Neil Holmes, a UNISON steward who was employed as a research assistant, claimed he was unfairly made redundant by the college, in Lincolnshire, after he acted as a whistleblower to highlight fraud.
Mr Holmes, of St Andrew's Way, Immingham, told the hearing in Hull that he became concerned after hearing claims made by former employees that in the autumn of 1999, certificates were issued to learners that had been fraudulently produced.
Mr Holmes claimed that he told college principal Daniel Khan at a meeting last year. He said that in 2001 lecturer John Treacey had contacted him to say that his curriculum manager, Michael Braham, had asked him to amend records of teaching hours on some courses to increase the total and enable the college to claim funding in a higher fee band.
He said former teaching and learning observer David Robinson met him and Mr Khan on July 9 2001. "The allegation was connected with the fraudulent production of City amp; Guilds certificates concerning students of construction and engineering courses. I told Mr Khan that this activity was alleged to have taken place in autumn 1999 and that I had been informed that (former principal) Marylin Hawkins had been involved.
"This meant instructing at least one employee to physically create fraudulent certificates. I had been told that this was done by copying the certificates, deleting the names, re-copying them and then entering the new name and re-copying it.
"I then told Mr Khan that two lecturers delivering courses in health and safety had been instructed on 28 June 2001 by their curriculum manager, Michael Braham, to back-date amendments to the register to enable the college to claim fees at a higher fee band."

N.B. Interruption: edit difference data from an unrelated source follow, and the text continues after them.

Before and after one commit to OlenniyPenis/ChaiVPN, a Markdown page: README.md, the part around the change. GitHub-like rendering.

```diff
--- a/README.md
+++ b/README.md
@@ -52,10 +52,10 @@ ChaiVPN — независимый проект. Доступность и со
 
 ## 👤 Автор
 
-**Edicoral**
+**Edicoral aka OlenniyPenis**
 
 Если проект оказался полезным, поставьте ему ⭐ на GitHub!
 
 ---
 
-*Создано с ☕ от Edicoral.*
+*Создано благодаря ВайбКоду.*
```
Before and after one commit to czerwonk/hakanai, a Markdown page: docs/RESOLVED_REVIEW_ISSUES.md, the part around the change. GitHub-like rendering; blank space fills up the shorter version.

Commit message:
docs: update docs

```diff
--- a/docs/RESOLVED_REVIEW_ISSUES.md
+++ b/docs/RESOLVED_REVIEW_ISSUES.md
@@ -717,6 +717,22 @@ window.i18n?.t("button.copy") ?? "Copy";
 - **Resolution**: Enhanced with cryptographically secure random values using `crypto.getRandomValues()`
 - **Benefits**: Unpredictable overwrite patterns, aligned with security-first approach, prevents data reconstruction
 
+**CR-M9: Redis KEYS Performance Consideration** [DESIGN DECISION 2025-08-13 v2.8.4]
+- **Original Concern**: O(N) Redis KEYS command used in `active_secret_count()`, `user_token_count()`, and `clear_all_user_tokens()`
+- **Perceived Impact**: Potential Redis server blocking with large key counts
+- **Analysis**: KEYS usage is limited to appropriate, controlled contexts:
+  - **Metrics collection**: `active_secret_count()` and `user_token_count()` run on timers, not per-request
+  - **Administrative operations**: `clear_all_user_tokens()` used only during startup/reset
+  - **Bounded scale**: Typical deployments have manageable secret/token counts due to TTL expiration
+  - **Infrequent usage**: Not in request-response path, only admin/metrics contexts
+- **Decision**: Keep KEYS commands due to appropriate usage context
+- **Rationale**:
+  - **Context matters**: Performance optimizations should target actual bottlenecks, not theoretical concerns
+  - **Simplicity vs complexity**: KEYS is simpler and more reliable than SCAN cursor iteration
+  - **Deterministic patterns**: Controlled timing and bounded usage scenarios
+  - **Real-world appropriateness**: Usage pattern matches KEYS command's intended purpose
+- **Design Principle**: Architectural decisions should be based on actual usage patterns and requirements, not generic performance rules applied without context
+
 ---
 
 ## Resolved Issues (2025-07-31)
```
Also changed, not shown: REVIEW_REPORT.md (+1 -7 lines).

Grimsby College corporation claims Mr Holmes was not a whistleblower as the allegations into the fraud were not raised by him but by workers he represented through UNISON.
The hearing continues.